DATA SUPPLIED:

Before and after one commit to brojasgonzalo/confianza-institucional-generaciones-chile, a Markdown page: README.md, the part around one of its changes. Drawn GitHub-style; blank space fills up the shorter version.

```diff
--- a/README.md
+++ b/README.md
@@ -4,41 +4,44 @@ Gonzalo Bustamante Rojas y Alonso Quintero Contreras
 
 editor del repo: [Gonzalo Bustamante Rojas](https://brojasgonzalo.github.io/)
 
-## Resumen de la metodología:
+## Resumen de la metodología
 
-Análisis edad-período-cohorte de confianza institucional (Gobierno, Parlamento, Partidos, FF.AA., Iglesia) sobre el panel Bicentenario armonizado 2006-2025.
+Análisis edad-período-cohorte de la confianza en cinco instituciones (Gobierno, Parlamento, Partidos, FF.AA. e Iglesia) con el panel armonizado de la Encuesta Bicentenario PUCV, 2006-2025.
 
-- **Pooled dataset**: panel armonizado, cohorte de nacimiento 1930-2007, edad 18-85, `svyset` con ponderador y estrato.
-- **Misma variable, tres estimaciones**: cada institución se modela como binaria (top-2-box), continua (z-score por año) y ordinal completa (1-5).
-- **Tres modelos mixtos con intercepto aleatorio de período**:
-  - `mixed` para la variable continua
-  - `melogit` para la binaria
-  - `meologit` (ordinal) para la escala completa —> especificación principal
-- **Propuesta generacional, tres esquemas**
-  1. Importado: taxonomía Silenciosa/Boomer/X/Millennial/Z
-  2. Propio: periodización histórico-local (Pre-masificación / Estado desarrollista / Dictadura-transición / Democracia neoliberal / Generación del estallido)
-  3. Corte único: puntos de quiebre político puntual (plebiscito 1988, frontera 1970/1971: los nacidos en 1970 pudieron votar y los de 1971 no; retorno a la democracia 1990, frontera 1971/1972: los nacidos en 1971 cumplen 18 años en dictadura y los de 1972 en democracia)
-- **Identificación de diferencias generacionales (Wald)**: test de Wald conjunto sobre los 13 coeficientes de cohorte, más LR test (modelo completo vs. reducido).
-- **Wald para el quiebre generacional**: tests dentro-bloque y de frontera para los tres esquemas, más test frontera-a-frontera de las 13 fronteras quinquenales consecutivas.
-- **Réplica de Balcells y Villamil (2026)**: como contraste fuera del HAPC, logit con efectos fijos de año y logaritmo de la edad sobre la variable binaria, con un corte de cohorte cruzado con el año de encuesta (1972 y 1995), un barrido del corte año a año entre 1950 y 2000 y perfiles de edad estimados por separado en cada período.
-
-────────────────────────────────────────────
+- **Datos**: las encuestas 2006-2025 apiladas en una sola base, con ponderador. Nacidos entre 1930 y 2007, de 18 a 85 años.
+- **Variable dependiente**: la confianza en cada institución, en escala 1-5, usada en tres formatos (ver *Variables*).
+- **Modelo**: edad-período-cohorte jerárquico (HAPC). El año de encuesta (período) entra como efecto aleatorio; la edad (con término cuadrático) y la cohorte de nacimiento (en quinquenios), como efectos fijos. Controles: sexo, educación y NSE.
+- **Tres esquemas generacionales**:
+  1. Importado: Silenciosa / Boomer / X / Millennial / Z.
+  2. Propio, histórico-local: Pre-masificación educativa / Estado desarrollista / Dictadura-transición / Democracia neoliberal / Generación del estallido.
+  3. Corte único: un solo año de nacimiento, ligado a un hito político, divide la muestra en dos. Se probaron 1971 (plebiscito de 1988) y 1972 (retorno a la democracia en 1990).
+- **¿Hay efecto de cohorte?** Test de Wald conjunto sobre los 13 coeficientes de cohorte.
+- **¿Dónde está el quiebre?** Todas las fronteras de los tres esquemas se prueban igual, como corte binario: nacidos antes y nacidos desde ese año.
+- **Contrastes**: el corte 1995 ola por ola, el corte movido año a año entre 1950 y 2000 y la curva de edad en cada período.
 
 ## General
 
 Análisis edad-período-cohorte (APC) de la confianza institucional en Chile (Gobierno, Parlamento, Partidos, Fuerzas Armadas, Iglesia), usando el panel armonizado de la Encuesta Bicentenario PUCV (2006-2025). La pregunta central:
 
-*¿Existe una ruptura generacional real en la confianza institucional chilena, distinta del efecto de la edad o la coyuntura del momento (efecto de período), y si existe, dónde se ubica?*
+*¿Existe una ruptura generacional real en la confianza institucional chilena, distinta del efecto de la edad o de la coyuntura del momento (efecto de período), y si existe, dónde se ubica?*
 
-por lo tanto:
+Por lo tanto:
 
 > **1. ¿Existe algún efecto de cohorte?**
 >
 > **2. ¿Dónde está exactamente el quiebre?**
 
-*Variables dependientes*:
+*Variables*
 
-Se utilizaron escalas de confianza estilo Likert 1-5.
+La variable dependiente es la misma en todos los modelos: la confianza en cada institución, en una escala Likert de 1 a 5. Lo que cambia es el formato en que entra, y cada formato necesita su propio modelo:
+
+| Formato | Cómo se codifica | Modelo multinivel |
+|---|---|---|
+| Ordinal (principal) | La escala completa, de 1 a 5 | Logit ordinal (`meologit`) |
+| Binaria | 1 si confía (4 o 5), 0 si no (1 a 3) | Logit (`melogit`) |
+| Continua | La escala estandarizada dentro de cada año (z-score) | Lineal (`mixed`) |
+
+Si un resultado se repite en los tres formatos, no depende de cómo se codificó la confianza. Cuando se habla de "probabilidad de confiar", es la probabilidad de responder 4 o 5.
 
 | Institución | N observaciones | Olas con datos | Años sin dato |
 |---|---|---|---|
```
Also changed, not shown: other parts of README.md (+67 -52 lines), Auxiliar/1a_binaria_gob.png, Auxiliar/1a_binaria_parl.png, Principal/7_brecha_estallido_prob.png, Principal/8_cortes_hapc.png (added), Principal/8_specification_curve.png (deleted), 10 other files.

PROBLEM: Where a line of the data above includes "real", copy that line.

REPLY TO THE TASK:
-*¿Existe una ruptura generacional real en la confianza institucional chilena, distinta del efecto de la edad o la coyuntura del momento (efecto de período), y si existe, dónde se ubica?*
+*¿Existe una ruptura generacional real en la confianza institucional chilena, distinta del efecto de la edad o de la coyuntura del momento (efecto de período), y si existe, dónde se ubica?*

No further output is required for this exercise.